Binocular disparity selectivity to anti-correlated random-dot stereograms is reduced in monkey V4

2S. Tanabe, 2K. Umeda, and 1I. Fujita

1Lab. for Cogn. Neurosci., Grad. Sch. of Frontier Biosciences and 2Grad. Sch. of Engineering Science, Osaka Univ., Toyonaka, Osaka, 560-8531
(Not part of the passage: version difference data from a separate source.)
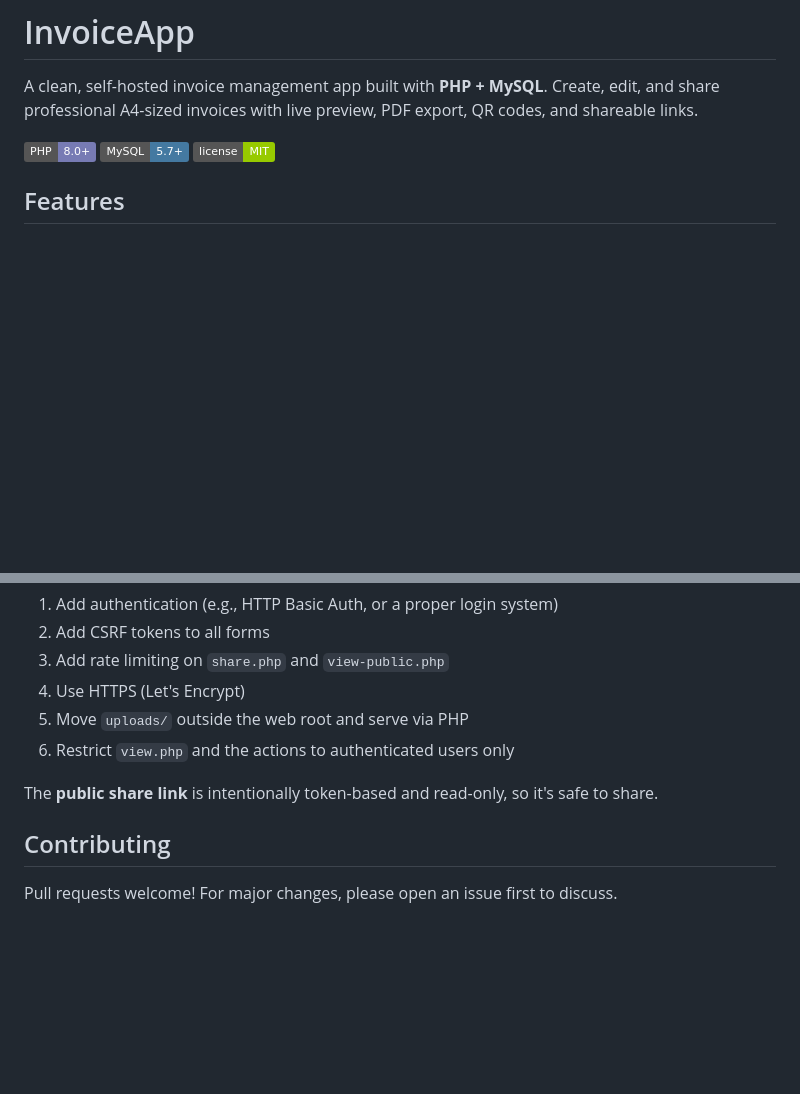
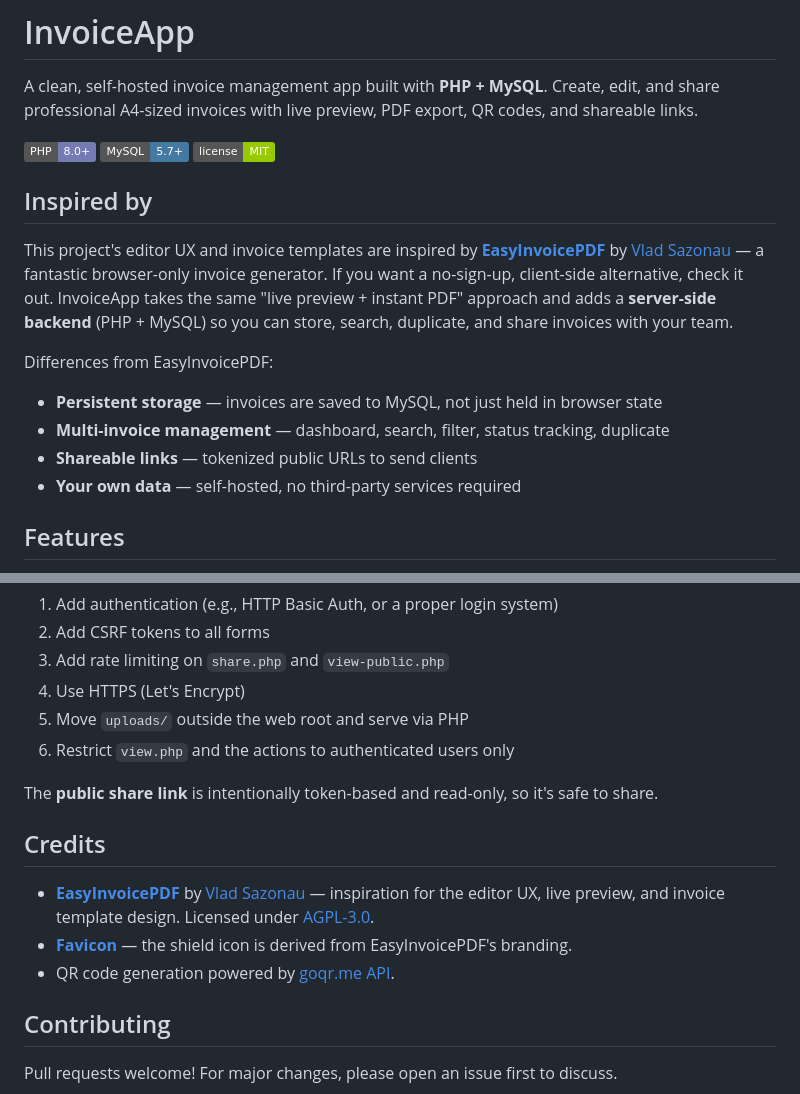
Before and after one commit to codesmithsys/invoice, a Markdown page: README.md, 2 parts joined by grey strips. Drawn GitHub-style; badges without logos; blank space fills up the shorter version.

Commit message:
docs: credit EasyInvoicePDF as inspiration
- Add 'Inspired by' section near the top
- Add Credits section near the bottom linking to EasyInvoicePDF repo and author
- Note key differences (server-side backend, persistent storage, shareable links)

```diff
--- a/README.md
+++ b/README.md
@@ -3,6 +3,16 @@
 A clean, self-hosted invoice management app built with **PHP + MySQL**. Create, edit, and share professional A4-sized invoices with live preview, PDF export, QR codes, and shareable links.
 
 ![InvoiceApp](https://img.shields.io/badge/PHP-8.0%2B-777BB4) ![MySQL](https://img.shields.io/badge/MySQL-5.7%2B-4479A1) ![License](https://img.shields.io/badge/license-MIT-green)
+
+## Inspired by
+
+This project's editor UX and invoice templates are inspired by **[EasyInvoicePDF](https://github.com/VladSez/easy-invoice-pdf)** by [Vlad Sazonau](https://vladsazon.com) — a fantastic browser-only invoice generator. If you want a no-sign-up, client-side alternative, check it out. InvoiceApp takes the same "live preview + instant PDF" approach and adds a **server-side backend** (PHP + MySQL) so you can store, search, duplicate, and share invoices with your team.
+
+Differences from EasyInvoicePDF:
+- **Persistent storage** — invoices are saved to MySQL, not just held in browser state
+- **Multi-invoice management** — dashboard, search, filter, status tracking, duplicate
+- **Shareable links** — tokenized public URLs to send clients
+- **Your own data** — self-hosted, no third-party services required
 
 ## Features
 
@@ -180,6 +190,12 @@ If you want to expose this to the public internet, you should:
 
 The **public share link** is intentionally token-based and read-only, so it's safe to share.
 
+## Credits
+
+- **[EasyInvoicePDF](https://github.com/VladSez/easy-invoice-pdf)** by [Vlad Sazonau](https://vladsazon.com) — inspiration for the editor UX, live preview, and invoice template design. Licensed under [AGPL-3.0](https://opensource.org/license/AGPL-3.0).
+- **[Favicon](https://github.com/VladSez/easy-invoice-pdf)** — the shield icon is derived from EasyInvoicePDF's branding.
+- QR code generation powered by [goqr.me API](https://goqr.me/api/).
+
 ## Contributing
 
 Pull requests welcome! For major changes, please open an issue first to discuss.
```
By reversing the contrast of dots seen by one of the eyes in a random-dot stereogram (RDS) to generate an anti-correlated RDS, the perception of depth is diminished. We exploited this perceptual phenomenon as tool for testing whether neural responses in V4 correlate with the perception of stereoscopic depth. We examined 92 V4 neurons in three awake, fixating monkeys. Thirty-five cells were sensitive to disparity in correlated RDSs covering their receptive fields. The majority of these cells (26/35) lost their selectivity for disparity when the RDS was anti-correlated. Disparity tuning to anti-correlated stimuli tended to be more reduced for cells with higher disparity sensitivity. Our results suggest that V4 is involved in the processing of binocular correspondence to form the stereoscopic perception of depth.